Attention Deficit Hyperactivity Disorder (ADHD) Treatment
Attention Deficit Hyperactivity Disorder (ADHD) is one part of a group of neurodevelopmental disorders grouped into the term ADD — also called attention deficit disorder. For many years, medical professionals considered ADD and ADHD to be separate conditions, but today both are treated the same way.
ADHD can affect both children and adults. Many people believe it is a childhood condition; however, ADHD is usually carried into adulthood and may greatly influence a man’s or woman’s ability to work and handle social settings. ADHD symptoms include trouble keeping steady attention, difficulty completing tasks, hyperactivity and impulsive behaviors.
Get additional ADHD information today: Call (919) 803-6320 or contact us online.
Symptoms of ADHD include:
- Difficulty focusing on tasks
- Low frustration tolerance
- Difficulty handling stress
- Difficulty maintaining relationships
Symptoms of ADHD usually develop during childhood, but they may not be identified until later in life. Adults may not even realize they have the condition. ADHD can influence a man or woman’s ability to complete important tasks and may result in missed deadlines or forgetting special events or meetings.
Any symptoms of hyperactivity that disrupt your daily life should be checked by a health care professional. It is important to note that many other conditions can have symptoms similar to ADHD, so be sure to talk with a professional.
Researchers are not certain what causes ADHD. There may be some link between genetics or problems that occurred when the neurologic system was developing before birth. Researchers have found no link between ADHD and the amount of sugar consumed, watching too much television or poor parenting skills.
In addition, these factors may also increase the likelihood of developing childhood ADHD:
- Brain injury
- Exposure to chemicals in the environment (like lead)
- Premature birth
- Low birth weight
- Exposure to drugs and alcohol before birth
Treating ADHD can require a team effort and more than one approach. Not every child or adult will respond to the same treatment, and a combination of treatments may need to be used.

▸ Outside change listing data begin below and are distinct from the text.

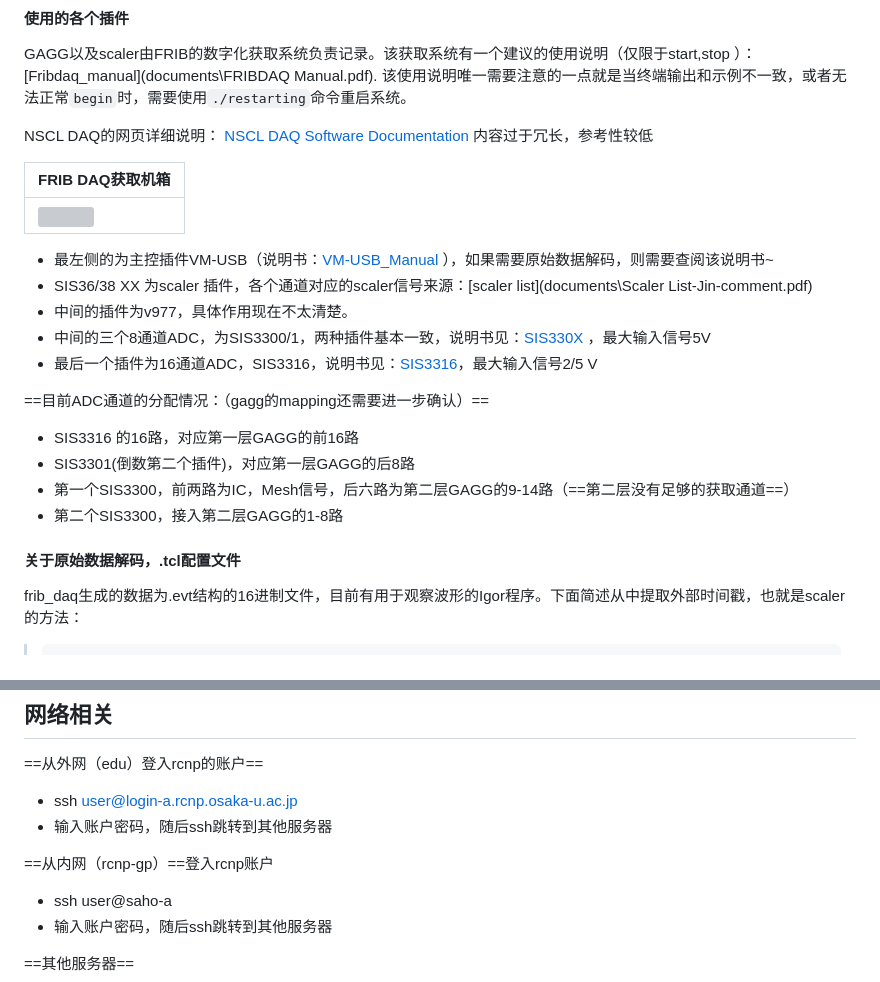
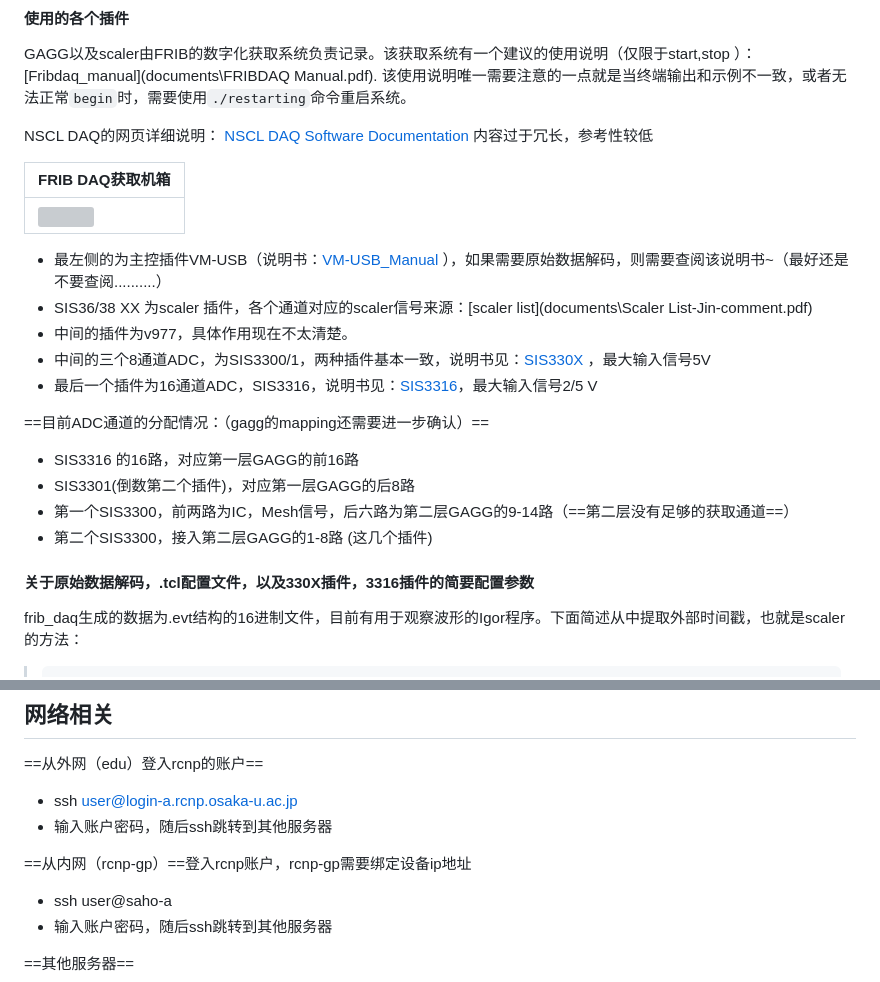
Before and after one commit to hjlfsj/363f40c1be583d488f14e949554d6555b798546a, a Markdown page: index.md, 2 parts joined by grey strips. Rendered like a GitHub page; grey boxes are pictures that could not be loaded.

```diff
--- a/index.md
+++ b/index.md
@@ -327,7 +327,7 @@ NSCL DAQ的网页详细说明：  [NSCL DAQ Software Documentation](https://docs
 | ------------------------------------------------- |
 | <img src="imgs/frib_daq.jpg" style="zoom:10%;" /> |
 
-- 最左侧的为主控插件VM-USB（说明书：[VM-USB_Manual](documents\WIENER_VM-USB_Manual_R4_2022.pdf) ），如果需要原始数据解码，则需要查阅该说明书~
+- 最左侧的为主控插件VM-USB（说明书：[VM-USB_Manual](documents\WIENER_VM-USB_Manual_R4_2022.pdf) ），如果需要原始数据解码，则需要查阅该说明书~（最好还是不要查阅..........）
 - SIS36/38 XX 为scaler 插件，各个通道对应的scaler信号来源：[scaler list](documents\Scaler List-Jin-comment.pdf)
 - 中间的插件为v977，具体作用现在不太清楚。
 - 中间的三个8通道ADC，为SIS3300/1，两种插件基本一致，说明书见：[SIS330X ](documents\sis3300_v300.pdf) ，最大输入信号5V
@@ -338,9 +338,9 @@ NSCL DAQ的网页详细说明：  [NSCL DAQ Software Documentation](https://docs
 - SIS3316 的16路，对应第一层GAGG的前16路
 - SIS3301(倒数第二个插件)，对应第一层GAGG的后8路
 - 第一个SIS3300，前两路为IC，Mesh信号，后六路为第二层GAGG的9-14路（==第二层没有足够的获取通道==）
-- 第二个SIS3300，接入第二层GAGG的1-8路
+- 第二个SIS3300，接入第二层GAGG的1-8路  (这几个插件)
 
-#### 关于原始数据解码，.tcl配置文件
+#### 关于原始数据解码，.tcl配置文件，以及330X插件，3316插件的简要配置参数
 
 frib_daq生成的数据为.evt结构的16进制文件，目前有用于观察波形的Igor程序。下面简述从中提取外部时间戳，也就是scaler的方法：
 
@@ -412,7 +412,7 @@ frib_daq生成的数据为.evt结构的16进制文件，目前有用于观察波
 - ssh  user@login-a.rcnp.osaka-u.ac.jp
 - 输入账户密码，随后ssh跳转到其他服务器
 
-==从内网（rcnp-gp）==登入rcnp账户
+==从内网（rcnp-gp）==登入rcnp账户，rcnp-gp需要绑定设备ip地址
 
 - ssh  user@saho-a
 - 输入账户密码，随后ssh跳转到其他服务器
```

The most common treatments include:
- Medications to stimulate the body’s brain chemicals, called neurotransmitters. Sometimes antidepressants are used in adults or in patients who can’t tolerate stimulant drugs. Antidepressants aren’t approved for use in children.
- Cognitive behavioral therapy to manage impulses and change negative thinking patterns. Marriage or family counseling may be helpful for family members who live with someone who has ADHD.
Living with ADHD can be very challenging. Therapy can be helpful, but it’s also good to find support from others around you. You can consider finding a local support group, or you may choose to lean on friends or family. It can be hard to share your ADHD diagnosis with some people, but it may help them understand you better and make your relationships stronger.
Learn more about Attention Deficit Hyperactivity Disorder today. Call (919) 803-6320 or contact us online.